Separately, both pub companies have threatened judicial reviews after claiming that the advice note issued in March by the PCA called Market-Rent-Only Compliant Proposals is unlawful and was not consulted on adequately.
The pubcos have claimed that the publication of the advice is ‘ultra vires’, a legal term meaning it is beyond the powers of the PCA.
The advice note said that an MRO proposal does not have to be via a new lease agreement and confirmed that tied pub tenants should be no worse off than non-tied tenants.
Withdraw advice note
TLT Solicitors, lawyers for Greene King, sent a letter to the PCA on 18 May 2018, which has been seen by The Morning Advertiser (MA).
It said that the advice note must be withdrawn and if the PCA fails to respond adequately within 14 days, it will issue proceedings for a judicial review. It also said it would seek an order for the payment of costs.
Greene King accused the PCA of exceeding its powers, trying to rewrite legislation and bypass what parliament intended.
“It attempts to supplement what some critics might be said (sic) was missing from the 2015 act but this is not a function for PCA to undertake,” the letter said.
Wrong in law
Greene King said that the statement claiming that an MRO proposal should be consistent with the terms of the pubs code, such as fair and lawful dealing and a tied tenant being no worse off than a non-tied tenant is “wrong in law”.
A Greene King spokesperson told MA: “We have supported and promoted the code since its inception. However, without any prior consultation, this latest advice note came as a complete surprise and we believe it goes beyond the legal remit of the adjudicator, making a complex negotiation more difficult for all parties.
“We have requested it is reconsidered to provide clarity for all pub companies and their tenants. We have always acted within the spirit of the code laid out by parliament and continue to do so.”
The Greene King letter is not the first to be sent to the PCA. On 27 April 2018, Gosschalks Solicitors, acting for Ei Group, sent a letter that has also been seen by MA.
It disagreed with the view that an MRO-compliant tenancy could be offered by both a deed of variation and new tenancy. It also claimed that the advice note should not be relied on in determining referrals under the code.

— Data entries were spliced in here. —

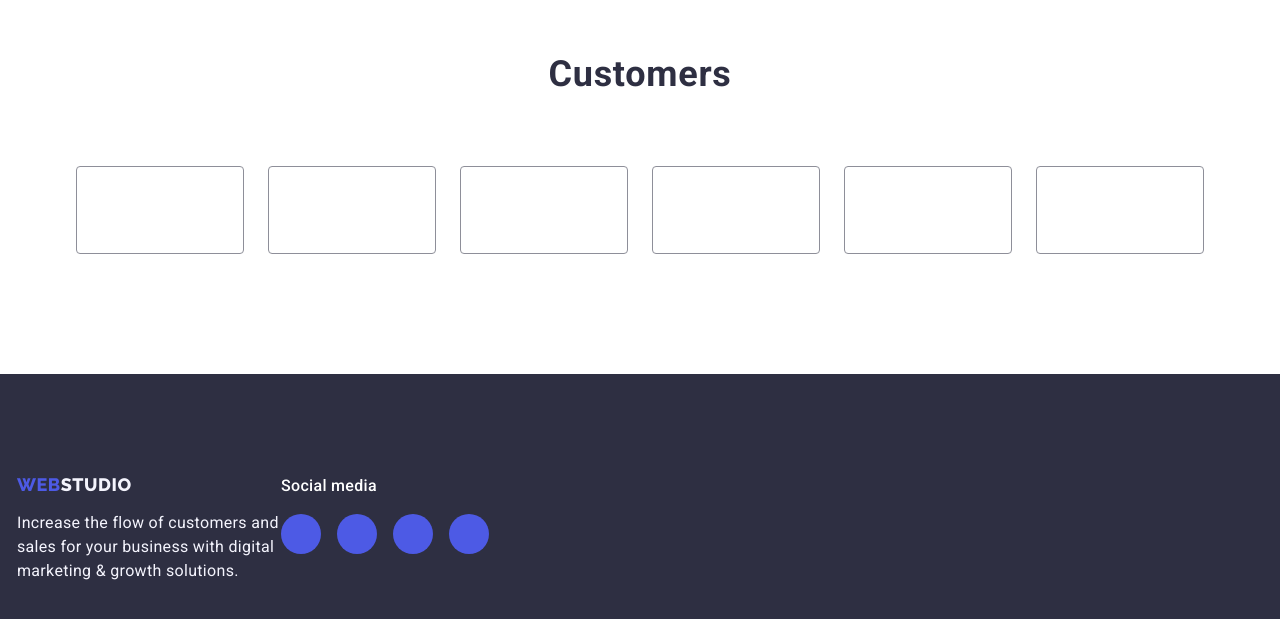
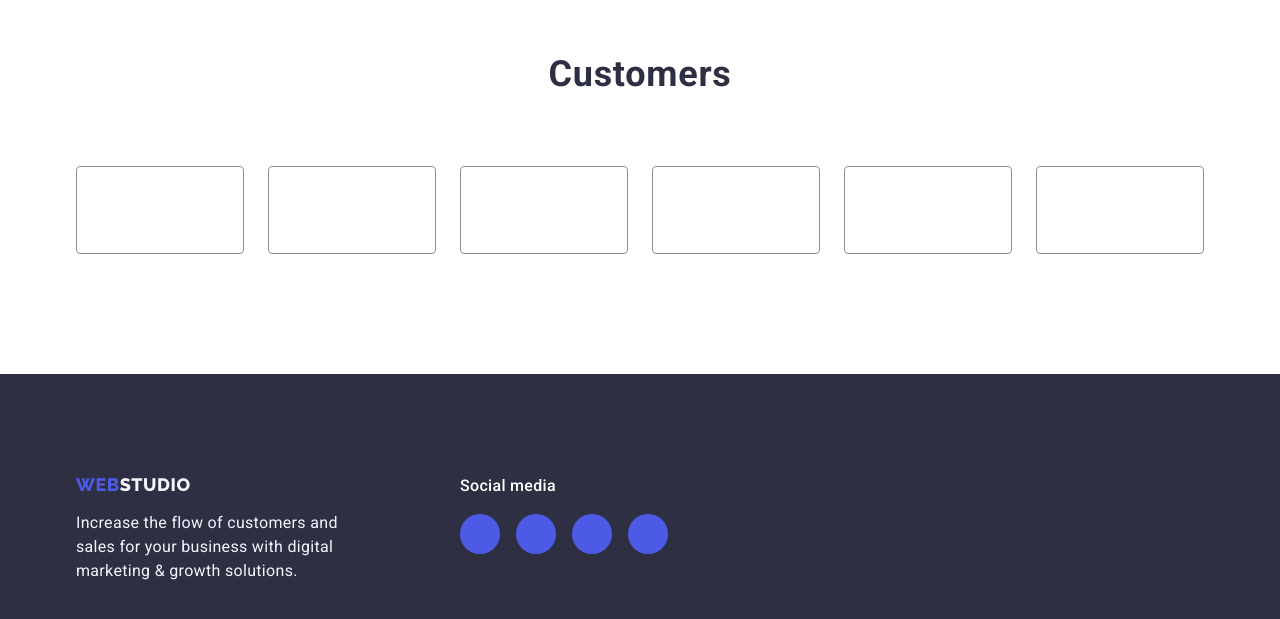
Before and after one commit to IvannaDemkovska/goit-markup-hw-04, a plain HTML site: page index.html in a window 1280 px wide. Shown: the part 2538-3157 px from the top of the page. Drawn offline with nearby package versions, Linux system fonts and the light colour scheme.

Commit message:
Update styles.css

```diff
--- a/css/styles.css
+++ b/css/styles.css
@@ -351,7 +351,7 @@ body {
 }
 .footer-cont {
   display: flex;
-  margin-right: 120px;
+  gap: 120px;
   align-items: baseline;
 }
 .footer-title {
```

Pubs code clarification
The letter said that it would apply for an order declaring that the advice note or parts of the note are “unlawful”.
An Ei Group spokesperson said: “We have always maintained that there are elements of the pubs code that require clarification to be effectively implemented for the benefit of all parties. Specifically with regards to the PCA’s MRO tenancy terms publication from March 2018, there are a number of items, which we believe are open to interpretation and may be incorrect in law.
“In the absence of any consultation prior to the publication, we have now raised these matters with the PCA and are awaiting his response. We hope that the clarification that we seek will be forthcoming and enable the regulation to be properly applied.”
The PCA declined to comment.